### Exercise brief
Give back each line of the data exactly.

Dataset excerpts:
BEGIN

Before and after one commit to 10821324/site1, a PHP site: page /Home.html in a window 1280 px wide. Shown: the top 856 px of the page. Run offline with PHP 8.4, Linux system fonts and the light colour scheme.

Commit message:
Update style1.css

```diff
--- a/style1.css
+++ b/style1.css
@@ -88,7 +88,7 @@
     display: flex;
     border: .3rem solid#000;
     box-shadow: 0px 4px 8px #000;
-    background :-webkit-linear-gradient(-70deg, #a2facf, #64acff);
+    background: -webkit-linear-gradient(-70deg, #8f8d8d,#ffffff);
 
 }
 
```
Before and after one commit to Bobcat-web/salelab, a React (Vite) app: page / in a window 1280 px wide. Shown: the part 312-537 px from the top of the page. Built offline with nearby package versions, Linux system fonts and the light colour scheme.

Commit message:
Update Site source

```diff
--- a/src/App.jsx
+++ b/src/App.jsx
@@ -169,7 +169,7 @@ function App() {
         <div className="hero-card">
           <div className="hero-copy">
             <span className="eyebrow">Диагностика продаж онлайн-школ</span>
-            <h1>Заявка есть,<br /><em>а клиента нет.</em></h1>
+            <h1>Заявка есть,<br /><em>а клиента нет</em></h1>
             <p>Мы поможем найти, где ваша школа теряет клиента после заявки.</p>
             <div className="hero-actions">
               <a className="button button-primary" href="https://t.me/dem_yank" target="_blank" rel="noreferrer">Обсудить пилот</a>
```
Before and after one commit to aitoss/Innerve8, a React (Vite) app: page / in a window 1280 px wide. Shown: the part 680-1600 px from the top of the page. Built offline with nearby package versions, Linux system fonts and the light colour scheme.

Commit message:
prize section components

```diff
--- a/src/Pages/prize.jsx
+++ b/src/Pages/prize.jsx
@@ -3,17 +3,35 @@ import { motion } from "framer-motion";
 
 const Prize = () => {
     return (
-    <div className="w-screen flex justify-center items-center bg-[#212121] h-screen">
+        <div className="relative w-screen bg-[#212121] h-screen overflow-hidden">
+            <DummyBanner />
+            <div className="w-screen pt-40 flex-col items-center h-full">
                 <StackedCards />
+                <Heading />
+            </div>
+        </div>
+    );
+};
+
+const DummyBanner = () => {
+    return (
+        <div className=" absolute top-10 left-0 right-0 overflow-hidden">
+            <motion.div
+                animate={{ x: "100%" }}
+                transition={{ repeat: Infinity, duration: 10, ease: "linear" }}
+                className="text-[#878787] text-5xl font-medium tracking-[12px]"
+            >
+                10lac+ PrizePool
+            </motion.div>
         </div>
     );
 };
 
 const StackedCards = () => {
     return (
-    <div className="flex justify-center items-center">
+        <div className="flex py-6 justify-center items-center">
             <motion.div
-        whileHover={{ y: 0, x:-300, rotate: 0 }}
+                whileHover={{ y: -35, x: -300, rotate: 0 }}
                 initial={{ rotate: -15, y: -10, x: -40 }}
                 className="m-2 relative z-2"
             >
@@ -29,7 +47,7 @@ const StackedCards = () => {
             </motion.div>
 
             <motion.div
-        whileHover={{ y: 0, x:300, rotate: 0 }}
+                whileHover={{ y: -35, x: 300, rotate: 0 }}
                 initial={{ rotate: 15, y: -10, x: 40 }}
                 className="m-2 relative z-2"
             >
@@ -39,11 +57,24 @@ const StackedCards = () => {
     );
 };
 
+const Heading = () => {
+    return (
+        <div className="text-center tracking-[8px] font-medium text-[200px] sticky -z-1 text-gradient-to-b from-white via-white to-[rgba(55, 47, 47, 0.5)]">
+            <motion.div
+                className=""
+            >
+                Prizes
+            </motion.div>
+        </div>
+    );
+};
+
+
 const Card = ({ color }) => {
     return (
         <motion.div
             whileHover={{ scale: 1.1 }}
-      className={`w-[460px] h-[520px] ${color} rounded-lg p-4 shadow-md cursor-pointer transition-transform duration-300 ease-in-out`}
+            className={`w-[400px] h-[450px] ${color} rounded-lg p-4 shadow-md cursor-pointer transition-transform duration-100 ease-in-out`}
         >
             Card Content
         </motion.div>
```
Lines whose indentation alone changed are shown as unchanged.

END

### Answer section
Before and after one commit to 10821324/site1, a PHP site: page /Home.html in a window 1280 px wide. Shown: the top 856 px of the page. Run offline with PHP 8.4, Linux system fonts and the light colour scheme.

Commit message:
Update style1.css

```diff
--- a/style1.css
+++ b/style1.css
@@ -88,7 +88,7 @@
     display: flex;
     border: .3rem solid#000;
     box-shadow: 0px 4px 8px #000;
-    background :-webkit-linear-gradient(-70deg, #a2facf, #64acff);
+    background: -webkit-linear-gradient(-70deg, #8f8d8d,#ffffff);
 
 }
 
```
Before and after one commit to Bobcat-web/salelab, a React (Vite) app: page / in a window 1280 px wide. Shown: the part 312-537 px from the top of the page. Built offline with nearby package versions, Linux system fonts and the light colour scheme.

Commit message:
Update Site source

```diff
--- a/src/App.jsx
+++ b/src/App.jsx
@@ -169,7 +169,7 @@ function App() {
         <div className="hero-card">
           <div className="hero-copy">
             <span className="eyebrow">Диагностика продаж онлайн-школ</span>
-            <h1>Заявка есть,<br /><em>а клиента нет.</em></h1>
+            <h1>Заявка есть,<br /><em>а клиента нет</em></h1>
             <p>Мы поможем найти, где ваша школа теряет клиента после заявки.</p>
             <div className="hero-actions">
               <a className="button button-primary" href="https://t.me/dem_yank" target="_blank" rel="noreferrer">Обсудить пилот</a>
```
Before and after one commit to aitoss/Innerve8, a React (Vite) app: page / in a window 1280 px wide. Shown: the part 680-1600 px from the top of the page. Built offline with nearby package versions, Linux system fonts and the light colour scheme.

Commit message:
prize section components

```diff
--- a/src/Pages/prize.jsx
+++ b/src/Pages/prize.jsx
@@ -3,17 +3,35 @@ import { motion } from "framer-motion";
 
 const Prize = () => {
     return (
-    <div className="w-screen flex justify-center items-center bg-[#212121] h-screen">
+        <div className="relative w-screen bg-[#212121] h-screen overflow-hidden">
+            <DummyBanner />
+            <div className="w-screen pt-40 flex-col items-center h-full">
                 <StackedCards />
+                <Heading />
+            </div>
+        </div>
+    );
+};
+
+const DummyBanner = () => {
+    return (
+        <div className=" absolute top-10 left-0 right-0 overflow-hidden">
+            <motion.div
+                animate={{ x: "100%" }}
+                transition={{ repeat: Infinity, duration: 10, ease: "linear" }}
+                className="text-[#878787] text-5xl font-medium tracking-[12px]"
+            >
+                10lac+ PrizePool
+            </motion.div>
         </div>
     );
 };
 
 const StackedCards = () => {
     return (
-    <div className="flex justify-center items-center">
+        <div className="flex py-6 justify-center items-center">
             <motion.div
-        whileHover={{ y: 0, x:-300, rotate: 0 }}
+                whileHover={{ y: -35, x: -300, rotate: 0 }}
                 initial={{ rotate: -15, y: -10, x: -40 }}
                 className="m-2 relative z-2"
             >
@@ -29,7 +47,7 @@ const StackedCards = () => {
             </motion.div>
 
             <motion.div
-        whileHover={{ y: 0, x:300, rotate: 0 }}
+                whileHover={{ y: -35, x: 300, rotate: 0 }}
                 initial={{ rotate: 15, y: -10, x: 40 }}
                 className="m-2 relative z-2"
             >
@@ -39,11 +57,24 @@ const StackedCards = () => {
     );
 };
 
+const Heading = () => {
+    return (
+        <div className="text-center tracking-[8px] font-medium text-[200px] sticky -z-1 text-gradient-to-b from-white via-white to-[rgba(55, 47, 47, 0.5)]">
+            <motion.div
+                className=""
+            >
+                Prizes
+            </motion.div>
+        </div>
+    );
+};
+
+
 const Card = ({ color }) => {
     return (
         <motion.div
             whileHover={{ scale: 1.1 }}
-      className={`w-[460px] h-[520px] ${color} rounded-lg p-4 shadow-md cursor-pointer transition-transform duration-300 ease-in-out`}
+            className={`w-[400px] h-[450px] ${color} rounded-lg p-4 shadow-md cursor-pointer transition-transform duration-100 ease-in-out`}
         >
             Card Content
         </motion.div>
```
Lines whose indentation alone changed are shown as unchanged.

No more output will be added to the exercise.